- Work item -
Where the string "function" appears in a line of the data, show that line.

Data items
· · · · ·
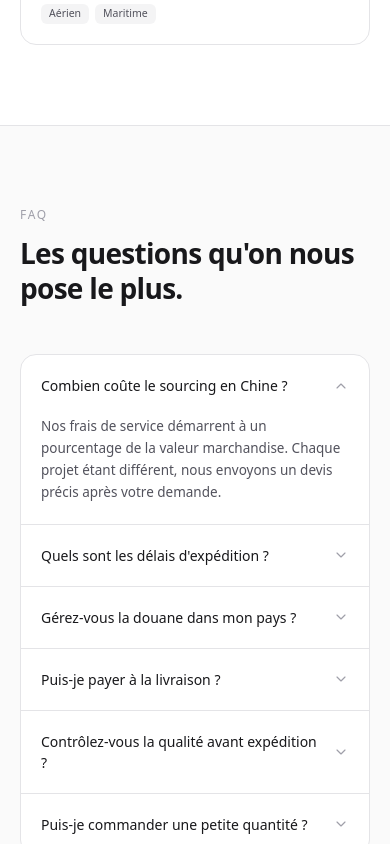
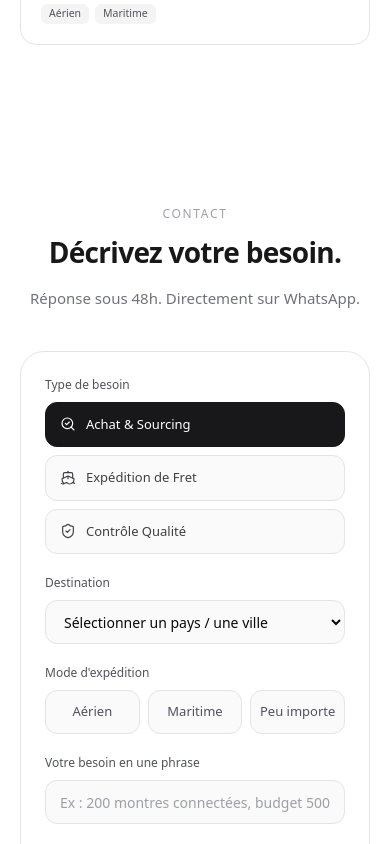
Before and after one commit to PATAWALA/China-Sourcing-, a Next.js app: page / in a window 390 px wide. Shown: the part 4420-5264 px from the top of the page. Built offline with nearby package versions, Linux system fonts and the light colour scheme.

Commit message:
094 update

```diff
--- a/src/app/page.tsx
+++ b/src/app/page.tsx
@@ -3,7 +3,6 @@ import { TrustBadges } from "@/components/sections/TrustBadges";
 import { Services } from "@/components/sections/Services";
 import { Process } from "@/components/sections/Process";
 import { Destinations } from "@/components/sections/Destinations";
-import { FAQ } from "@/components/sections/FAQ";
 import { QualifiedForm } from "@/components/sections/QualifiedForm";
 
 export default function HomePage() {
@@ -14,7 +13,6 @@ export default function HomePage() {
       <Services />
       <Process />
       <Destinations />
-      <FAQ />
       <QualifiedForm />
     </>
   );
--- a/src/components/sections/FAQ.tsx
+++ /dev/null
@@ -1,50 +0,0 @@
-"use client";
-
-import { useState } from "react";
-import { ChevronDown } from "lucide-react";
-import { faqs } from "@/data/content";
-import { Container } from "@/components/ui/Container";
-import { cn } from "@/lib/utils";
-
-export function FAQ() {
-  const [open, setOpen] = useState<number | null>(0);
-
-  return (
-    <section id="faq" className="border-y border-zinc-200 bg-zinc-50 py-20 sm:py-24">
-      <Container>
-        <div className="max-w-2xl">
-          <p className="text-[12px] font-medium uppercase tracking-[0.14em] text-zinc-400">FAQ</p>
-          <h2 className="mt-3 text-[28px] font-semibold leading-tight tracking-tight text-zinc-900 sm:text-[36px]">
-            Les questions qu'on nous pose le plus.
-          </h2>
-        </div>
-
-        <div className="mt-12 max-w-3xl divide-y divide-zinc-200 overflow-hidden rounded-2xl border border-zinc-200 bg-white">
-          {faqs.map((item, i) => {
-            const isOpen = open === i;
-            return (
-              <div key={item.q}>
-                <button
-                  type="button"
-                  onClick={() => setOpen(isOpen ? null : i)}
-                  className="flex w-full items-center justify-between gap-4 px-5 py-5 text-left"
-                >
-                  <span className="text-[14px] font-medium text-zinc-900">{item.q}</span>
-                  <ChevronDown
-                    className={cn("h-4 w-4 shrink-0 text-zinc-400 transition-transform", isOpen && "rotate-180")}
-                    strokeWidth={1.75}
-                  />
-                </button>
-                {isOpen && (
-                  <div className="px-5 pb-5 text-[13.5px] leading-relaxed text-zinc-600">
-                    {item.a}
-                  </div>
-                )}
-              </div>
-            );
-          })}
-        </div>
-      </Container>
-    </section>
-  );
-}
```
· · · · ·
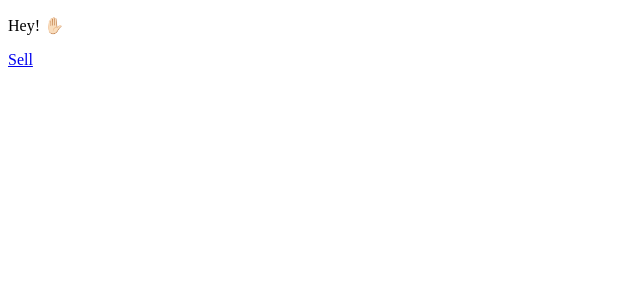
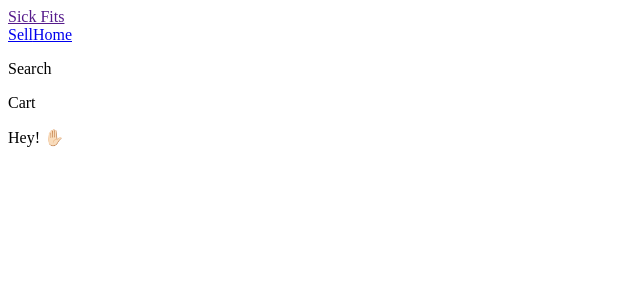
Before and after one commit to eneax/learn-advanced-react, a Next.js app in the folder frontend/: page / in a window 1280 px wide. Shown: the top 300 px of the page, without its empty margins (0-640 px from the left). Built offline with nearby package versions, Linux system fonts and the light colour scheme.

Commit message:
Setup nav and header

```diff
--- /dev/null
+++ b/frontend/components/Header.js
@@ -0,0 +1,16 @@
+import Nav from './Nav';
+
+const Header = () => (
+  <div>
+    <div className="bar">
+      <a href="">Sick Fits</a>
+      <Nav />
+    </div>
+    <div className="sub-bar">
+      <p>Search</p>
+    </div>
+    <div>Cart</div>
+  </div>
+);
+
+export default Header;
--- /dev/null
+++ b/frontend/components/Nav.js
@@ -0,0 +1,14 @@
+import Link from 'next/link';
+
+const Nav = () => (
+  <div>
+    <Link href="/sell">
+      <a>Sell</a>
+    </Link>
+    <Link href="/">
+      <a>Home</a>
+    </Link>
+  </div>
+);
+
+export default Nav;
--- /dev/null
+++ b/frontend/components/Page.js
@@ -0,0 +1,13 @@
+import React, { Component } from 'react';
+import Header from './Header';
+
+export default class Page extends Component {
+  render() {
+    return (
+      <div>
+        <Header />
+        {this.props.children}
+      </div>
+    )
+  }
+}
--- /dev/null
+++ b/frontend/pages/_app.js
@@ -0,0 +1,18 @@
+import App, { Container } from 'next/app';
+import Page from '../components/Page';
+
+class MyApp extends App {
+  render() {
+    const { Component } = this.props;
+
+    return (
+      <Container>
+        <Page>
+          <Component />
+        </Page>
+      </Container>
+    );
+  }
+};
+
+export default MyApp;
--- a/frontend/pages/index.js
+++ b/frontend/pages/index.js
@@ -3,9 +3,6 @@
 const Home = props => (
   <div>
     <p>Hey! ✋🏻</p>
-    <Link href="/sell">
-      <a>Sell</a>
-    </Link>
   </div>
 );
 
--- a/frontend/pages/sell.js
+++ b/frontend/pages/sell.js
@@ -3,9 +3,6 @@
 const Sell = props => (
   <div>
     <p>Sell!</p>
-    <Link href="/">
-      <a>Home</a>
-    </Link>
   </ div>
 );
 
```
· · · · ·
- The completed task -
 export default function HomePage() {
@@ -14,7 +13,6 @@ export default function HomePage() {
-export function FAQ() {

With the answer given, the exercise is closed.